There is something to be said about our value system here, because tobacco products challenge everything about it. Congress is considering a bill to give the Food and Drug Administration more power over how cigarettes are advertised, distributed and manufactured, but all those involved pull back from the logical endgame, which is to have the FDA fully regulate them. That's because if it did, it would have to ban cigarettes, which have no useful purpose and commonly lead to addiction, illness and death. But the industry is a powerful economic and lobbying force, millions are already addicted and Americans naturally recoil from prohibition. The result is this constant dance around the dissemination of a legal, lethal drug delivery system.

Representatives of R.J. Reynolds insist, as they always do, that they are not trying to garner new smokers with Camel No. 9, cute and cool as the product may appear to teenagers. They say they seek only to shift existing smokers to a new brand. Mathematically this is preposterous. An estimated 438,000 deaths annually, or one in five in this country, are due to smoking. Smokers die more than a decade earlier than nonsmokers. The windfall for cigarette manufacturers is that somewhere near a hospital there's always a high school.

So, like Congresswoman Capps, those who care about the health of young women do not look to the tobacco industry. It's no wonder that they looked to American magazines, often a key source on information about diet, exercise, child rearing and medical issues. But there has been a dissonance between editorial and ads. NEWSWEEK, for example, publishes frequent service pieces about women's health, but also accepted ads for Camel No. 9. Most editors will say that they don't run many cigarette ads anyhow, but that raises the question of why they need to run any at all. Cigarette manufacturers have the right to try to buy ad space, and to manipulate consumers in order to sell their product. They have a compact with the bottom line.
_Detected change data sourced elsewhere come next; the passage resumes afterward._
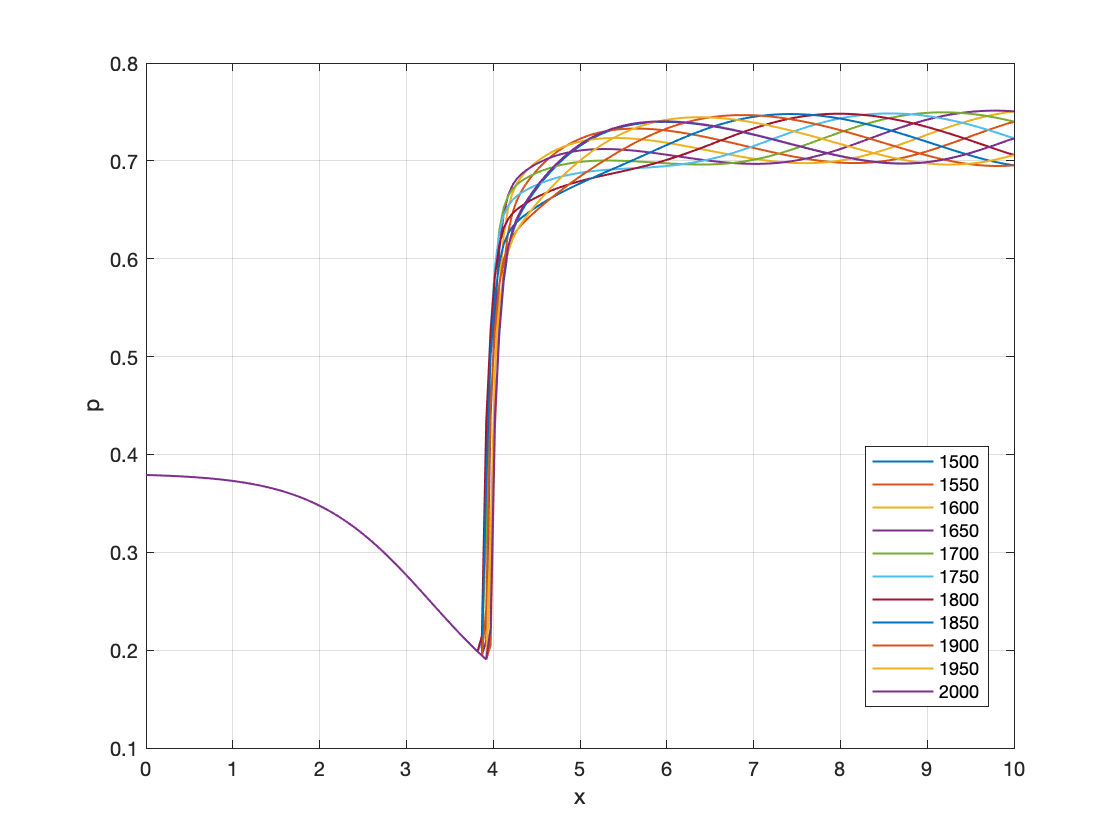
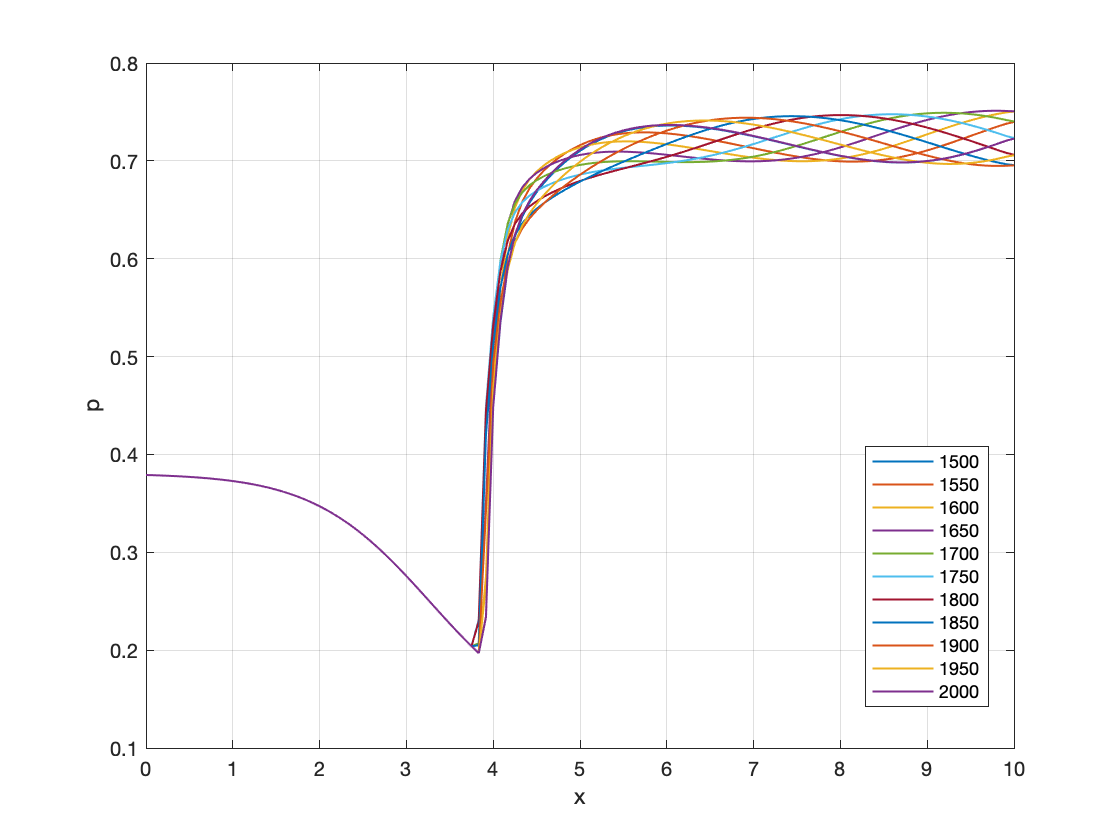
Add all part 4 graphs

Changed region(s): [[0.375, 0.1238, 0.9062, 0.8048], [0.3125, 0.619, 0.3438, 0.65], [0.2812, 0.5881, 0.3125, 0.619]]

diff --git a/HW7/code/temp.m b/HW7/code/temp.m
@@ -17,13 +17,16 @@ cfl = 0.9;
 max_iter = 2000;
 residual_history = zeros(max_iter, 1);
 
-amplitude = 0.3; % for graph 4.X
+amplitude = 0.01; % for graph 4.X
 iteration_chop = 1500:50:2000; % for graph 4.1 and 4.4
+plot_p_vs_t = 1; % for graph 4.2 and 4.3
+p_history = [];
+t_history = [];
 
 unsteady = 0;
 converged = 0;
 
-jmaxes = [200];
+jmaxes = [121];
 
 for jmax = jmaxes
   dx = 10./(jmax-1);
@@ -127,6 +130,11 @@ for jmax = jmaxes
         grid on
     end
 
+    if plot_p_vs_t % for graph 4.2 and 4.3
+        p_history = [p_history, Q(3,x==4.5)];
+        t_history = [t_history, t-dt];
+    end
+
   end
 
   % plot things
@@ -162,6 +170,14 @@ for jmax = jmaxes
   legend(num2str(iteration_chop'), Location="best")
   xlabel('x')
   ylabel('p')
+
+  if plot_p_vs_t % for graph 4.2 and 4.3
+     figure(7)
+     plot(t_history, p_history, 'r-', 'LineWidth', 2)
+     xlabel('t')
+     ylabel('p')
+     grid on
+  end
 end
But magazines have a compact with their readers. And that means not only writing about products that will kill them, but forgoing ads for those products as well.